Battery technology is also rapidly advancing, driven in large part by Tesla. CEO Elon Musk has predicted energy storage costs to fall below $100 per kWh thanks to engineering and production methods at the company’s Gigafacotries. While that number would represent significant progress from the current $600 per kWh range, it will need to be far lower for commercial applications. Even at $100 per kWh, it would still cost nearly $17,000 for a battery large enough to power a single home monthly. Mechanical methods of large-scale energy storage, like pumping water uphill during the day and letting it flow downhill for hydroelectricity at night have been theorized but few have been tested at any serious scale. Until storage can be scaled, most uses of solar power are supplemental, saving money on the margins by off-setting grid demand.
What’s clear is solar technology is rapidly advancing on all fronts. Traditional solar panels are becoming more efficient. Coatings, films, paints, shaders, and new forms of glass itself are being developed to harness the immense potential of solar power. We have the technology, right now the focus is on a race for large-scale commercial viability. The potential to turn any surface into a solar panel is revolutionary. Replacing every window won’t be possible. Technology that can be retrofitted onto the billions of square feet of the existing building stock can change the way to think about energy production. Major challenges remain, particularly regarding storage, but progress is being improved by leaps and bounds.
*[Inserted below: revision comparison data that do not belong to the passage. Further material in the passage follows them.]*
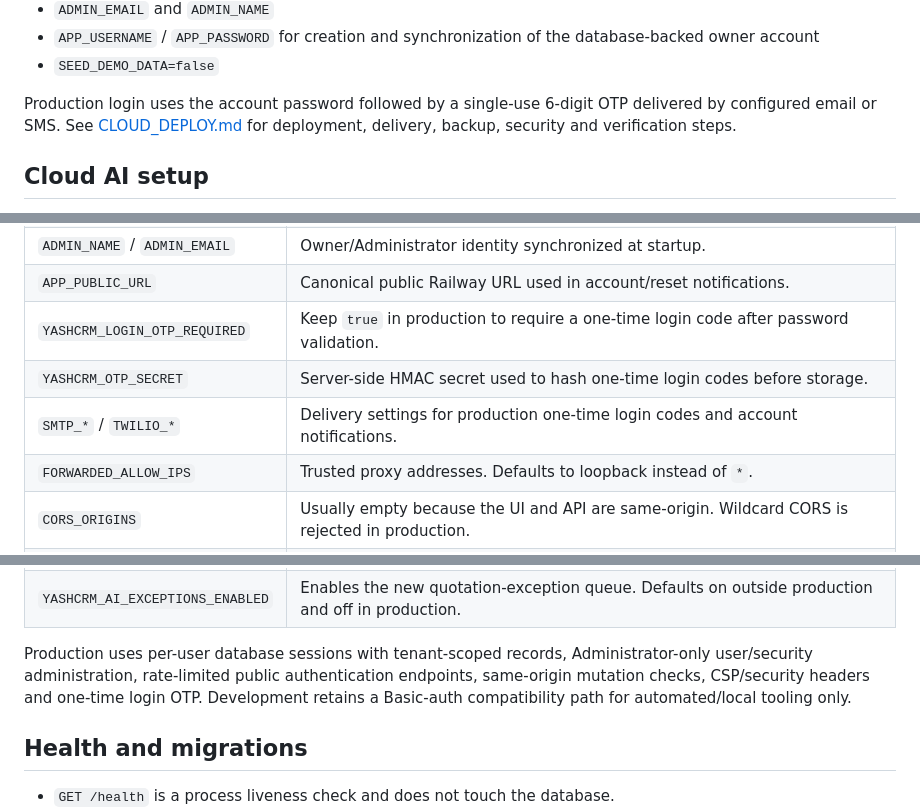
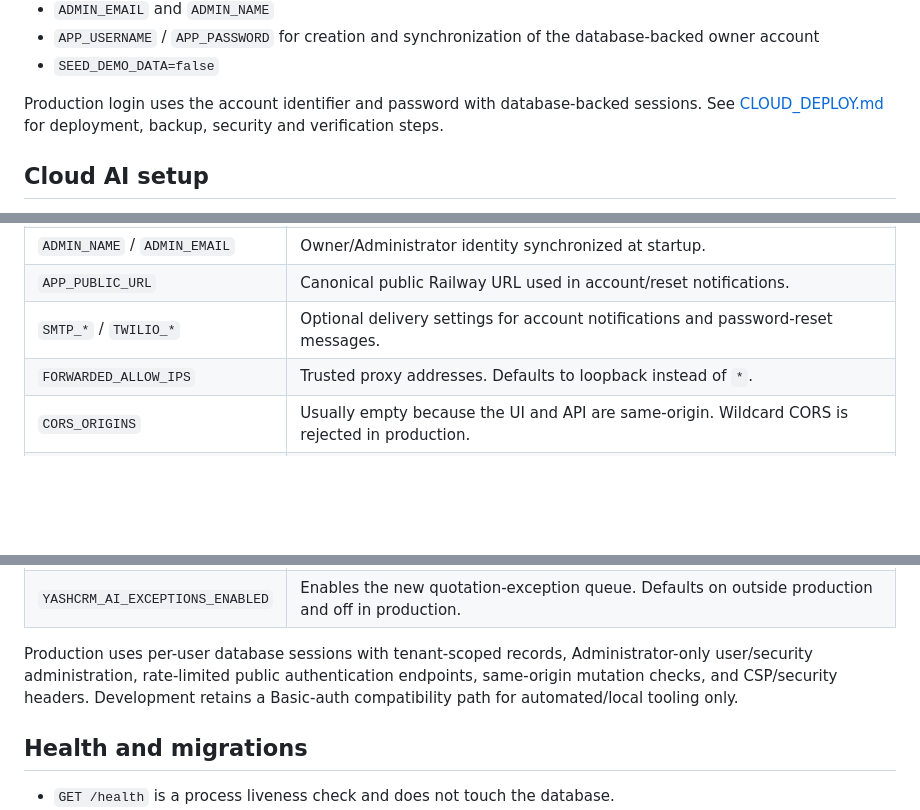
Before and after one commit to AN4NDHUX/yash-crm, a Markdown page: README.md, 3 parts joined by grey strips. Drawn GitHub-style; blank space fills up the shorter version.

Commit message:
Remove OTP documentation from README

```diff
--- a/README.md
+++ b/README.md
@@ -60,7 +60,7 @@ Required production settings include:
 - `APP_USERNAME` / `APP_PASSWORD` for creation and synchronization of the database-backed owner account
 - `SEED_DEMO_DATA=false`
 
-Production login uses the account password followed by a single-use 6-digit OTP delivered by configured email or SMS. See [CLOUD_DEPLOY.md](CLOUD_DEPLOY.md) for deployment, delivery, backup, security and verification steps.
+Production login uses the account identifier and password with database-backed sessions. See [CLOUD_DEPLOY.md](CLOUD_DEPLOY.md) for deployment, backup, security and verification steps.
 
 ## Cloud AI setup
 
@@ -101,9 +101,7 @@ Copy `.env.example` only as a reference; the application does not automatically
 | `APP_PASSWORD` | Administrator bootstrap/synchronization secret, at least 12 characters; never commit it. Production HTTP Basic access is disabled. |
 | `ADMIN_NAME` / `ADMIN_EMAIL` | Owner/Administrator identity synchronized at startup. |
 | `APP_PUBLIC_URL` | Canonical public Railway URL used in account/reset notifications. |
-| `YASHCRM_LOGIN_OTP_REQUIRED` | Keep `true` in production to require a one-time login code after password validation. |
-| `YASHCRM_OTP_SECRET` | Server-side HMAC secret used to hash one-time login codes before storage. |
-| `SMTP_*` / `TWILIO_*` | Delivery settings for production one-time login codes and account notifications. |
+| `SMTP_*` / `TWILIO_*` | Optional delivery settings for account notifications and password-reset messages. |
 | `FORWARDED_ALLOW_IPS` | Trusted proxy addresses. Defaults to loopback instead of `*`. |
 | `CORS_ORIGINS` | Usually empty because the UI and API are same-origin. Wildcard CORS is rejected in production. |
 | `SEED_DEMO_DATA` | Keep `false` in production. |
@@ -114,7 +112,7 @@ Copy `.env.example` only as a reference; the application does not automatically
 | `YASHCRM_AI_TIMEOUT` | AI request timeout in seconds, clamped to 10–300. |
 | `YASHCRM_AI_EXCEPTIONS_ENABLED` | Enables the new quotation-exception queue. Defaults on outside production and off in production. |
 
-Production uses per-user database sessions with tenant-scoped records, Administrator-only user/security administration, rate-limited public authentication endpoints, same-origin mutation checks, CSP/security headers and one-time login OTP. Development retains a Basic-auth compatibility path for automated/local tooling only.
+Production uses per-user database sessions with tenant-scoped records, Administrator-only user/security administration, rate-limited public authentication endpoints, same-origin mutation checks, and CSP/security headers. Development retains a Basic-auth compatibility path for automated/local tooling only.
 
 ## Health and migrations
 
```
Renewable energy generation and storage at scale will unlock a new paradigm of electricity and its relation to the built environment but getting there will not be easy.